* **Work to be completed**
Scan the data below and report how many lines include the word "images". Nothing else is wanted.

* **Task inputs**

* * * *

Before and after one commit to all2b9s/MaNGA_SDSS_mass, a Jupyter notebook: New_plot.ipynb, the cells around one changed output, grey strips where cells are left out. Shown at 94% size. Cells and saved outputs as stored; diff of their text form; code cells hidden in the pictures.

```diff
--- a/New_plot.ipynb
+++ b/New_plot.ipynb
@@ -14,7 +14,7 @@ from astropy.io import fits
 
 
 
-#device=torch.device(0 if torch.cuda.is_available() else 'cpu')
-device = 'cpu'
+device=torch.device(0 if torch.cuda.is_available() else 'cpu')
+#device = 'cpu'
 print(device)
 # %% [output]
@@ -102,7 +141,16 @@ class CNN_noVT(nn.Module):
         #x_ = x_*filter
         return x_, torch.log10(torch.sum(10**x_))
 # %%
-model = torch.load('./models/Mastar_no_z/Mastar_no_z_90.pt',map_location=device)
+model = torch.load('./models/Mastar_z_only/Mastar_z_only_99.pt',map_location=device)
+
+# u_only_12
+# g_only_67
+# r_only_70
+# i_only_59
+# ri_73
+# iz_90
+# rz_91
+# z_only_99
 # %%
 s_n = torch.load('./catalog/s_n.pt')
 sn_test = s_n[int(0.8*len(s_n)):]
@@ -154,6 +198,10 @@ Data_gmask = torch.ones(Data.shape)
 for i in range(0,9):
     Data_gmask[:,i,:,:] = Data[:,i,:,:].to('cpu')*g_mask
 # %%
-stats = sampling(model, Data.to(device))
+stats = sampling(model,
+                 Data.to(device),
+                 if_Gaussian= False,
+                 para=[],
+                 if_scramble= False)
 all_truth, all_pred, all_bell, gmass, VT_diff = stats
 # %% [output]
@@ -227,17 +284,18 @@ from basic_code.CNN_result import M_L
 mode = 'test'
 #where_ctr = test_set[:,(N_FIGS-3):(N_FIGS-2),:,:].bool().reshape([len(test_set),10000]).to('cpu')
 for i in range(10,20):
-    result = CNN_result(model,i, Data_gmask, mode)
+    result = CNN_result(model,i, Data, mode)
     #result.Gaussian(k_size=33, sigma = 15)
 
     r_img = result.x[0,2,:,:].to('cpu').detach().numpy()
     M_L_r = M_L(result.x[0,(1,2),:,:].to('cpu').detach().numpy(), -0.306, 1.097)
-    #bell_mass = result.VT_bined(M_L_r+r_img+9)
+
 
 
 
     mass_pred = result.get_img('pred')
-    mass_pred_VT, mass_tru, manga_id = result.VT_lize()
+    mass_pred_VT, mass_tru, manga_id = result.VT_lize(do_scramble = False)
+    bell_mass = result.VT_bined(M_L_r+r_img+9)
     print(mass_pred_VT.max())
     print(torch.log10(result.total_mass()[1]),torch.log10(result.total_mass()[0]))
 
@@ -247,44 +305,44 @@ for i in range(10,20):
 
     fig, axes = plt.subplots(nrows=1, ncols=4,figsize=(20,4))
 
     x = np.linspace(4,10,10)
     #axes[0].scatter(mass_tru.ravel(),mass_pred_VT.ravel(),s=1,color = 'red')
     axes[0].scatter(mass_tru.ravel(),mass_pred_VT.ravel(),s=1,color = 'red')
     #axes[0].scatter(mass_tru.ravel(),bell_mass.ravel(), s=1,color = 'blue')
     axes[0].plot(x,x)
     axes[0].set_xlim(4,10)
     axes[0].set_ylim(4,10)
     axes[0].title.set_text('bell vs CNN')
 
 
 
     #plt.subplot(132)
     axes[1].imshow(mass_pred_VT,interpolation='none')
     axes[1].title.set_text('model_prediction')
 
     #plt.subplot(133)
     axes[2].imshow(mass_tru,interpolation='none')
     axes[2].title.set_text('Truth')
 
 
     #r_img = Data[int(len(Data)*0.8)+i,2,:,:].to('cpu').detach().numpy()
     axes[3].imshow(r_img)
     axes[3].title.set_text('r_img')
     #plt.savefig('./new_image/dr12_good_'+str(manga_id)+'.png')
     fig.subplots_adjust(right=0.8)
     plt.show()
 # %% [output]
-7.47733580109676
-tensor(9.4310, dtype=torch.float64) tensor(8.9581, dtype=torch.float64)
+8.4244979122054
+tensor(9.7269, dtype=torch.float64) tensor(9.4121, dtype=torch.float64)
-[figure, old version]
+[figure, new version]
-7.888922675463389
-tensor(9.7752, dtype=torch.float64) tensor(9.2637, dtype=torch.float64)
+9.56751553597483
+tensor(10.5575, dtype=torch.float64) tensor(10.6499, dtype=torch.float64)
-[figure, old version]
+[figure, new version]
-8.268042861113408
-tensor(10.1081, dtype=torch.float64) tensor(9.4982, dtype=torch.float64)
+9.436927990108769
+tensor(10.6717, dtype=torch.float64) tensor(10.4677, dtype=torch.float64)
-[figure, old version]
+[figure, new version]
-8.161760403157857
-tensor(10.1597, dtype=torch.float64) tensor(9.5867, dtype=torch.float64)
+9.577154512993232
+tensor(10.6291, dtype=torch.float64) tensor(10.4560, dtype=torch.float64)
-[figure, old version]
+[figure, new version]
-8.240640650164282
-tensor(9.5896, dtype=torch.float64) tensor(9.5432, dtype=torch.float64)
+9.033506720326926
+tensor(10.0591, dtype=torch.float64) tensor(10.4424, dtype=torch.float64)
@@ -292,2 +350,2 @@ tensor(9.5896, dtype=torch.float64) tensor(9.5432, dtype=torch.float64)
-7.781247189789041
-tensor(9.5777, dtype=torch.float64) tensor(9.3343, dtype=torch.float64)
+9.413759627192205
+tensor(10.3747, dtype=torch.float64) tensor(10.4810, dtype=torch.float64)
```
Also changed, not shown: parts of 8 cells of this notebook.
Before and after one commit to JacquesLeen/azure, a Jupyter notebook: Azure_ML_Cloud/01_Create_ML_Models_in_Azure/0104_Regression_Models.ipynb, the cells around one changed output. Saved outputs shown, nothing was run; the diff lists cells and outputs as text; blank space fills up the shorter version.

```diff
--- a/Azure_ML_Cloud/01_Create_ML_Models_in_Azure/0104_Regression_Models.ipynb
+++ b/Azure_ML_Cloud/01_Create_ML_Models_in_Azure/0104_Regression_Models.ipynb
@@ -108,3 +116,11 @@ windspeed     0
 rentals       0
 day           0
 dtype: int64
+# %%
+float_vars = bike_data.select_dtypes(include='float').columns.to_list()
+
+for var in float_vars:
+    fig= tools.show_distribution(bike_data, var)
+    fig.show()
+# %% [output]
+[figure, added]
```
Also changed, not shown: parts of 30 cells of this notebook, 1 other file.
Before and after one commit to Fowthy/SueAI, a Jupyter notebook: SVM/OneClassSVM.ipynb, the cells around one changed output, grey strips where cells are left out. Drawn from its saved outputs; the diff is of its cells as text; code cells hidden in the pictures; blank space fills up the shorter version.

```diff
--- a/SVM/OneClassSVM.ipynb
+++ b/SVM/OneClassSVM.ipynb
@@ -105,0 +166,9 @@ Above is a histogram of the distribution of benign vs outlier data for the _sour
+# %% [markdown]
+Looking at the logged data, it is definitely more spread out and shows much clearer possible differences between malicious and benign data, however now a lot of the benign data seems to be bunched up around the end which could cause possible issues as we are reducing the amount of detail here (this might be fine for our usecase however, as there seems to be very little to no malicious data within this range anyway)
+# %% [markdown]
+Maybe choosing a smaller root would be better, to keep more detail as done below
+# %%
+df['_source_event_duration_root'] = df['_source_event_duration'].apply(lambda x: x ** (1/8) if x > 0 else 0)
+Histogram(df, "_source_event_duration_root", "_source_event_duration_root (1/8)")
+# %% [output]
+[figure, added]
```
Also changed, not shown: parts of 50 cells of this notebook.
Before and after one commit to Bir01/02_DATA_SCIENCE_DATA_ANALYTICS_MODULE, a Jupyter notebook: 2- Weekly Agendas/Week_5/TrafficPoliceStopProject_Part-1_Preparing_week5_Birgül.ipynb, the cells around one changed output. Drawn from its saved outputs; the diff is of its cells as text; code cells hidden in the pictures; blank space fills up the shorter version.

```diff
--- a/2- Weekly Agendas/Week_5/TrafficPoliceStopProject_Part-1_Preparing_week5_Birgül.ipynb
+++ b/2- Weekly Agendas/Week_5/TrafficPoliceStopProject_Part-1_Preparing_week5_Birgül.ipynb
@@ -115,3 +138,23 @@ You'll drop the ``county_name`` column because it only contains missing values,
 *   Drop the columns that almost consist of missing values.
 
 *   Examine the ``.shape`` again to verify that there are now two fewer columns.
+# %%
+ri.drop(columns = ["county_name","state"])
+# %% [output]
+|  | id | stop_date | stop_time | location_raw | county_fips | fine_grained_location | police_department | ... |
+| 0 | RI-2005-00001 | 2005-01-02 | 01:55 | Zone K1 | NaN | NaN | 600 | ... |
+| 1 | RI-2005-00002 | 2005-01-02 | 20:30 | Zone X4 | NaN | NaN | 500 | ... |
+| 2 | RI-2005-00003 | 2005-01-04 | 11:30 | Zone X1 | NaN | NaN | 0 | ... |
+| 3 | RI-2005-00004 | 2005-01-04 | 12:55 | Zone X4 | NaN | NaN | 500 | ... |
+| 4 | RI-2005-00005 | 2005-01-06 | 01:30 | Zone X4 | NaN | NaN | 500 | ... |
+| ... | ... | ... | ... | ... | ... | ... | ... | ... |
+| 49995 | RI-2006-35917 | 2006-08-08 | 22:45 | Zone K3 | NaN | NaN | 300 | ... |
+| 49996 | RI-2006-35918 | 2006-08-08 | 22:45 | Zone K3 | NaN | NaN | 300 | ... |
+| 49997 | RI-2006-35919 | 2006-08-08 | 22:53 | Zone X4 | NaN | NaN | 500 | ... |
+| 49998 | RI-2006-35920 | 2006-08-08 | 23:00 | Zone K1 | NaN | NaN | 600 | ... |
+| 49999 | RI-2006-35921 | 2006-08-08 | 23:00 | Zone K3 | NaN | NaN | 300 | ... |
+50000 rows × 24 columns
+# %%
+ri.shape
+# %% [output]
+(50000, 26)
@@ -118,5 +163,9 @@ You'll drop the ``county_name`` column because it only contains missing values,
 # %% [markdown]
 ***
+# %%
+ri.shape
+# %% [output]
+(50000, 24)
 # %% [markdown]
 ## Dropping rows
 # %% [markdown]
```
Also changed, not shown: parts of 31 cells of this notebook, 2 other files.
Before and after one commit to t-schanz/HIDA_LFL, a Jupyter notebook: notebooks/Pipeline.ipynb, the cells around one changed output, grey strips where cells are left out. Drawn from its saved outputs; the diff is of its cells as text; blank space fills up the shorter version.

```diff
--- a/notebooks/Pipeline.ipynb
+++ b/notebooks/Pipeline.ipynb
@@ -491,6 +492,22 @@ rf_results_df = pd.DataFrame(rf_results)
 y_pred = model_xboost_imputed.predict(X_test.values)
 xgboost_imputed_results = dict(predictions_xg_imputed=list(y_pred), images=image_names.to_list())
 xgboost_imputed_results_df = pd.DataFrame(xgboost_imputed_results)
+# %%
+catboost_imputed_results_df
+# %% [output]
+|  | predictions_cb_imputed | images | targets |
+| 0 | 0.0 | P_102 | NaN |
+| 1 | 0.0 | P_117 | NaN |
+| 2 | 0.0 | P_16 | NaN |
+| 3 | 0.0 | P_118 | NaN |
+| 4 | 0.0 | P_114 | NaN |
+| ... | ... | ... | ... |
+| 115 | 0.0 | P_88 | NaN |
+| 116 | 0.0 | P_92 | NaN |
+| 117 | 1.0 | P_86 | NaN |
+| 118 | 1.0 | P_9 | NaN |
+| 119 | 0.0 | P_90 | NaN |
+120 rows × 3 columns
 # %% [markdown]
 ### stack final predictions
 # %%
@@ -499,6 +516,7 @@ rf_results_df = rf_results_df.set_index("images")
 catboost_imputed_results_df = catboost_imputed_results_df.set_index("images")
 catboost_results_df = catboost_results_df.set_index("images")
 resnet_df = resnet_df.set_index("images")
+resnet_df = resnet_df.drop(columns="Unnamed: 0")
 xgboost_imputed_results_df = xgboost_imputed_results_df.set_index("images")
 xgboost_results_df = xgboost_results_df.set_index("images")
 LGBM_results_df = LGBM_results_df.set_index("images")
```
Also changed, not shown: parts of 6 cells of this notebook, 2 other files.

* * * *

* **Expected answer**
9